  4. Oh, very much. I've given up on gimbals altogether a few shoots ago. They always fail. And look mechanic. As for the weight, I'm pretty flimsy, so when I have my Iscorama rig up, (rails, follow focus, v-lock, evf, I'll already feel it at the end of the day. And I only shoot handheld.
  5. This image is the perfect example of why I don't like projection scopes. As for crop and FOV, you can always use the calculator. 😛 www.tferradans.com/anacalc/go
  6. Hey @Rikoshet The reason I don't love big anamorphics is because although they cost you less at first, in the long run you'll be wrecked by hauling them around. Plus support gear and stress on your taking lens and camera mount. They usually have far minimum focus (past 4m), and not necessarily go wider than their smaller counterparts. Flares are a different universe and I lack info on that from lack of experimentation. Good luck!
  7. why'd you copy my pinned thread?
  8. I don't like being unfriendly, but the anamorphic store is the pinnacle of everything that is wrong in the scope and diy world. I'd stay away from this dude for as long as possible. As for larger scopes, I've seen lots of good stuff coming from them, the issue is what kind of rig do you work with to support it.
  9. Heya! No, that won't work because optics don't work that way.
  10. nope. that's not how the optics work.
  11. The ratio is skewed. Hollywood held the vast majority of the anamorphic shooting. but the projectors needed the lenses for proper screening of the films. Since Hollywood exports American culture to the whole world, endless theaters had to have their projectors capable of anamorphic screening. This is a poorly written sentence. I just woke up. But you get the idea, right?

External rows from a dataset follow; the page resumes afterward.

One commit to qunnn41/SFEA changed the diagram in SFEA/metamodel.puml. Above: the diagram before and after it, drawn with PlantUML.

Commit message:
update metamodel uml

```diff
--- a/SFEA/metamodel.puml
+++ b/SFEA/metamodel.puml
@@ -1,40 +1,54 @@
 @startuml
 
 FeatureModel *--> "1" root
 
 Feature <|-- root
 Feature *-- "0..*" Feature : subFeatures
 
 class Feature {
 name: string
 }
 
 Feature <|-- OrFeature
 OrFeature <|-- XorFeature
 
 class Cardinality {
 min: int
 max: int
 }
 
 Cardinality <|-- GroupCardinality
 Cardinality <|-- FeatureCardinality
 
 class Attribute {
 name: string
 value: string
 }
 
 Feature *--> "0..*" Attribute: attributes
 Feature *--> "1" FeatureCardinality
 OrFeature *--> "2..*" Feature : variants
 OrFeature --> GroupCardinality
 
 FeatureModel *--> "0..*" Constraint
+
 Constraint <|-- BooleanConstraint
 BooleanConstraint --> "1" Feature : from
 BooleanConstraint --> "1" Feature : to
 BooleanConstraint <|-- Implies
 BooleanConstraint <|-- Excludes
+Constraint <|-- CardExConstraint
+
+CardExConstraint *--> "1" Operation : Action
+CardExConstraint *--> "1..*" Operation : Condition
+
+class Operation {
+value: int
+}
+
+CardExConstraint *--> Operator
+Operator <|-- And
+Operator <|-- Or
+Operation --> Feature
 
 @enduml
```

  12. Yeah, the flares are hardcore, but you can tone them down in post in a few seconds. As for price, the Compact goes for $500, while it's hard to find a good anamorphic under $350. In the end, it's personal taste/budget. I don't have any SLR Magic lenses at the moment, nor any 2x scopes, I only held onto an Iscorama pre36, because I don't want to deal with double focus/single focus attachments. 😛
  13. Yeah, the Sankor 16-D or Elmo I will vignette like crazy on a Helios 44 speedboosted to full frame. Go for an 85mm focal length if you want full sensor coverage, or pull up 4:3 crop marks and live with dark edges in the shot. Best bang for the buck though, in my opinion, is the SLR Magic Anamorphot 40-Compact. Cheap, available, flares, gives you a taste of what the real deal is, and will work fine with your Helios on full frame.
×
×
  • Create New...